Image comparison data
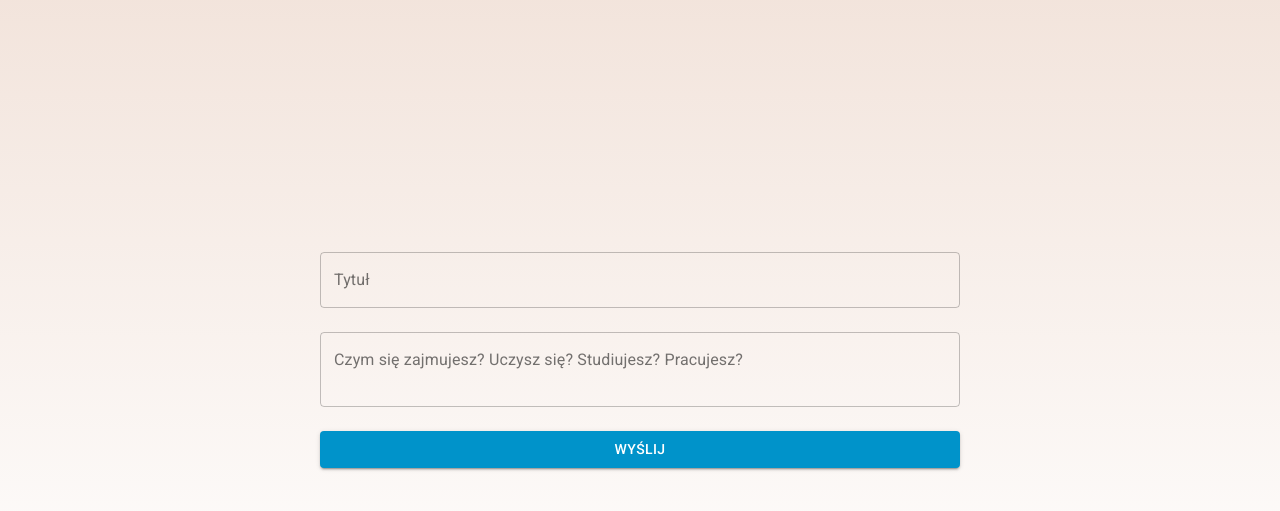
Repository: piotr-bocian/Projekt-5
Page: /
An editor plug-in stored every save of this project. The page is shown before and after a run of saves, followed by the edit.
The browser window is 1280 px wide. The pictures show the whole page.
The project was rebuilt for these pictures with package versions that can differ from the ones it lists, and the page was loaded fresh each time.

Above is the page before, as saved 2021-03-22 17:56:34.

### public/index.html
<!DOCTYPE html>
<html lang="en">

<head>
  <meta charset="utf-8" />
  <meta name="viewport" content="width=device-width, initial-scale=1" />
  <meta name="theme-color" content="#000000" />
  <meta name="description" content="Coders-Camp2020 Projekt Full-Stack Schronisko dla zwierząt" />
  <link rel="apple-touch-icon" href="%PUBLIC_URL%/logo192.png" />

  <link rel="manifest" href="%PUBLIC_URL%/manifest.json" />
  <link rel="stylesheet" href="https://fonts.googleapis.com/css?family=Roboto:300,400,500,700&display=swap" />
  <link href="https://fonts.googleapis.com/css2?family=Amatic+SC&display=swap" rel="stylesheet">
  <title>Schronisko dla zwierząt</title>
</head>

<body>
  <noscript>You need to enable JavaScript to run this app.</noscript>
  <div id="root"></div>
</body>

</html>

### src/index.js
import React from 'react';
import ReactDOM from 'react-dom';
import App from '../src/view/App';
import reportWebVitals from './reportWebVitals';
import './styles/main.css';

ReactDOM.render(
  <React.StrictMode>
    <App />
  </React.StrictMode>,
  document.getElementById('root')
);

reportWebVitals();

### src/view/App.js
import React from 'react';
import styled from 'styled-components';
import AdotpionForm from '../components/Organisms/AdotpionForm/AdotpionForm';
import { ThemeProvider, createMuiTheme } from '@material-ui/core';

const Wrapper = styled.div`
  display: flex;
  flex-direction: column;
  justify-content: center;
  align-items: center;
  width: 100%;
  height: 100vh;
`;

const theme = createMuiTheme({
  palette:{
    primary:{
      light: '#0292c9',
      main: '#0093CA',
      dark: '#0274A2'
    }
  }
});


function App() {
  return (
    <ThemeProvider theme={theme}>
      <Wrapper>
        <AdotpionForm />
      </Wrapper>
    </ThemeProvider>
  );
}

export default App;

### src/styles/main.css
*{
   box-sizing: border-box;
   padding: 0;
   margin: 0;
}

body {
   background-image: linear-gradient(180deg,#e8cebf 0%,rgba(232, 206, 191, 0.55) 0.01%,#ffffff 90.62%);
   background-repeat: no-repeat;
}

### src/components/Organisms/AdotpionForm/AdotpionForm.js
import React, { useState } from 'react';
import { TextField, RadioGroup, FormControlLabel, Radio, Button } from '@material-ui/core';
import { Grid } from '@material-ui/core';

import './AdotpionForm.css';

const AdotpionForm = () => {
    const [title, setTitle] = useState('');
    const [lastName, setLastName] = useState('');
    const [mobile, setMobile] = useState('');
    const [birthDate, setBirthDate] = useState('');
    const [occupation, setOccupation] = useState('');
    const [preferredTask, setPreferredTask] = useState('');

    const sendForm = (e) => {
        e.preventDefault();
        console.log(title);
        console.log(lastName);
        console.log(mobile);
        console.log(birthDate);
        console.log(occupation);
        console.log(preferredTask);
    }

    return (
        <form className="form" onSubmit={sendForm}>
            <Grid container spacing={3}>
                <Grid item xs={12} sm={12} md={12}>
                    <TextField
                        variant="outlined"
                        label="Tytuł" value={title}
                        onChange={(e) => setTitle(e.target.value)}
                        fullWidth
                    />
                </Grid>
                <Grid item xs={12}>
                    <TextField
                        variant="outlined"
                        label="Czym się zajmujesz? Uczysz się? Studiujesz? Pracujesz?"
                        multiline
                        rows={2}
                        value={occupation} onChange={(e) => setOccupation(e.target.value)}
                        fullWidth
                    />
                </Grid>
                <Grid item xs={12}>
                    <Button
                        color="primary"
                        variant="contained"
                        type="submit"
                        fullWidth
                    >
                        Wyślij
                    </Button>
                </Grid>
            </Grid>
        </form>
    )
}

export default AdotpionForm;

### src/components/Organisms/AdotpionForm/AdotpionForm.css
.form{
    width: 50vw;
}

@media (max-width: 768px){
    .form{
        width: 80vw;
    }
}

Loaded but not shown: src/reportWebVitals.js (common file)

After the next 5 saves:
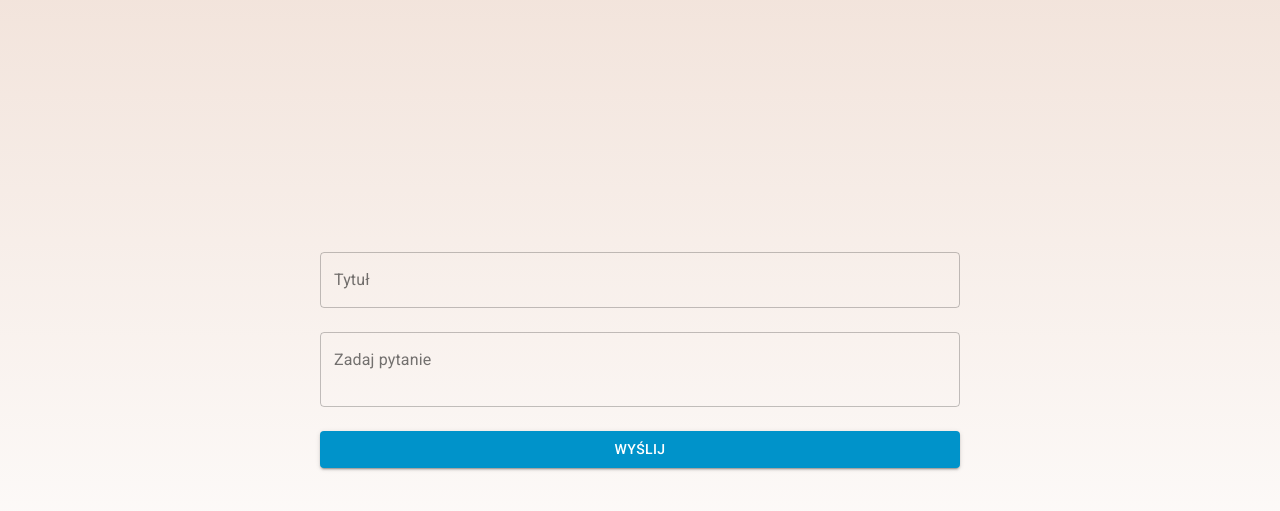
The 5 saves are shown as one change because they came seconds apart.
The last was saved 12 s later.
--- a/src/components/Organisms/AdotpionForm/AdotpionForm.js
+++ b/src/components/Organisms/AdotpionForm/AdotpionForm.js
@@ -36,7 +36,7 @@ const AdotpionForm = () => {
                 <Grid item xs={12}>
                     <TextField
                         variant="outlined"
-                        label="Czym się zajmujesz? Uczysz się? Studiujesz? Pracujesz?"
+                        label="Zadaj pytanie"
                         multiline
                         rows={2}
                         value={occupation} onChange={(e) => setOccupation(e.target.value)}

### Directions for this task
All lines above must be repeated exactly, and the pictures must be omitted.

### Result for this exercise
Repository: piotr-bocian/Projekt-5
Page: /
An editor plug-in stored every save of this project. The page is shown before and after a run of saves, followed by the edit.
The browser window is 1280 px wide. The pictures show the whole page.
The project was rebuilt for these pictures with package versions that can differ from the ones it lists, and the page was loaded fresh each time.

Above is the page before, as saved 2021-03-22 17:56:34.

### public/index.html
<!DOCTYPE html>
<html lang="en">

<head>
  <meta charset="utf-8" />
  <meta name="viewport" content="width=device-width, initial-scale=1" />
  <meta name="theme-color" content="#000000" />
  <meta name="description" content="Coders-Camp2020 Projekt Full-Stack Schronisko dla zwierząt" />
  <link rel="apple-touch-icon" href="%PUBLIC_URL%/logo192.png" />

  <link rel="manifest" href="%PUBLIC_URL%/manifest.json" />
  <link rel="stylesheet" href="https://fonts.googleapis.com/css?family=Roboto:300,400,500,700&display=swap" />
  <link href="https://fonts.googleapis.com/css2?family=Amatic+SC&display=swap" rel="stylesheet">
  <title>Schronisko dla zwierząt</title>
</head>

<body>
  <noscript>You need to enable JavaScript to run this app.</noscript>
  <div id="root"></div>
</body>

</html>

### src/index.js
import React from 'react';
import ReactDOM from 'react-dom';
import App from '../src/view/App';
import reportWebVitals from './reportWebVitals';
import './styles/main.css';

ReactDOM.render(
  <React.StrictMode>
    <App />
  </React.StrictMode>,
  document.getElementById('root')
);

reportWebVitals();

### src/view/App.js
import React from 'react';
import styled from 'styled-components';
import AdotpionForm from '../components/Organisms/AdotpionForm/AdotpionForm';
import { ThemeProvider, createMuiTheme } from '@material-ui/core';

const Wrapper = styled.div`
  display: flex;
  flex-direction: column;
  justify-content: center;
  align-items: center;
  width: 100%;
  height: 100vh;
`;

const theme = createMuiTheme({
  palette:{
    primary:{
      light: '#0292c9',
      main: '#0093CA',
      dark: '#0274A2'
    }
  }
});


function App() {
  return (
    <ThemeProvider theme={theme}>
      <Wrapper>
        <AdotpionForm />
      </Wrapper>
    </ThemeProvider>
  );
}

export default App;

### src/styles/main.css
*{
   box-sizing: border-box;
   padding: 0;
   margin: 0;
}

body {
   background-image: linear-gradient(180deg,#e8cebf 0%,rgba(232, 206, 191, 0.55) 0.01%,#ffffff 90.62%);
   background-repeat: no-repeat;
}

### src/components/Organisms/AdotpionForm/AdotpionForm.js
import React, { useState } from 'react';
import { TextField, RadioGroup, FormControlLabel, Radio, Button } from '@material-ui/core';
import { Grid } from '@material-ui/core';

import './AdotpionForm.css';

const AdotpionForm = () => {
    const [title, setTitle] = useState('');
    const [lastName, setLastName] = useState('');
    const [mobile, setMobile] = useState('');
    const [birthDate, setBirthDate] = useState('');
    const [occupation, setOccupation] = useState('');
    const [preferredTask, setPreferredTask] = useState('');

    const sendForm = (e) => {
        e.preventDefault();
        console.log(title);
        console.log(lastName);
        console.log(mobile);
        console.log(birthDate);
        console.log(occupation);
        console.log(preferredTask);
    }

    return (
        <form className="form" onSubmit={sendForm}>
            <Grid container spacing={3}>
                <Grid item xs={12} sm={12} md={12}>
                    <TextField
                        variant="outlined"
                        label="Tytuł" value={title}
                        onChange={(e) => setTitle(e.target.value)}
                        fullWidth
                    />
                </Grid>
                <Grid item xs={12}>
                    <TextField
                        variant="outlined"
                        label="Czym się zajmujesz? Uczysz się? Studiujesz? Pracujesz?"
                        multiline
                        rows={2}
                        value={occupation} onChange={(e) => setOccupation(e.target.value)}
                        fullWidth
                    />
                </Grid>
                <Grid item xs={12}>
                    <Button
                        color="primary"
                        variant="contained"
                        type="submit"
                        fullWidth
                    >
                        Wyślij
                    </Button>
                </Grid>
            </Grid>
        </form>
    )
}

export default AdotpionForm;

### src/components/Organisms/AdotpionForm/AdotpionForm.css
.form{
    width: 50vw;
}

@media (max-width: 768px){
    .form{
        width: 80vw;
    }
}

Loaded but not shown: src/reportWebVitals.js (common file)

After the next 5 saves:
The 5 saves are shown as one change because they came seconds apart.
The last was saved 12 s later.
--- a/src/components/Organisms/AdotpionForm/AdotpionForm.js
+++ b/src/components/Organisms/AdotpionForm/AdotpionForm.js
@@ -36,7 +36,7 @@ const AdotpionForm = () => {
                 <Grid item xs={12}>
                     <TextField
                         variant="outlined"
-                        label="Czym się zajmujesz? Uczysz się? Studiujesz? Pracujesz?"
+                        label="Zadaj pytanie"
                         multiline
                         rows={2}
                         value={occupation} onChange={(e) => setOccupation(e.target.value)}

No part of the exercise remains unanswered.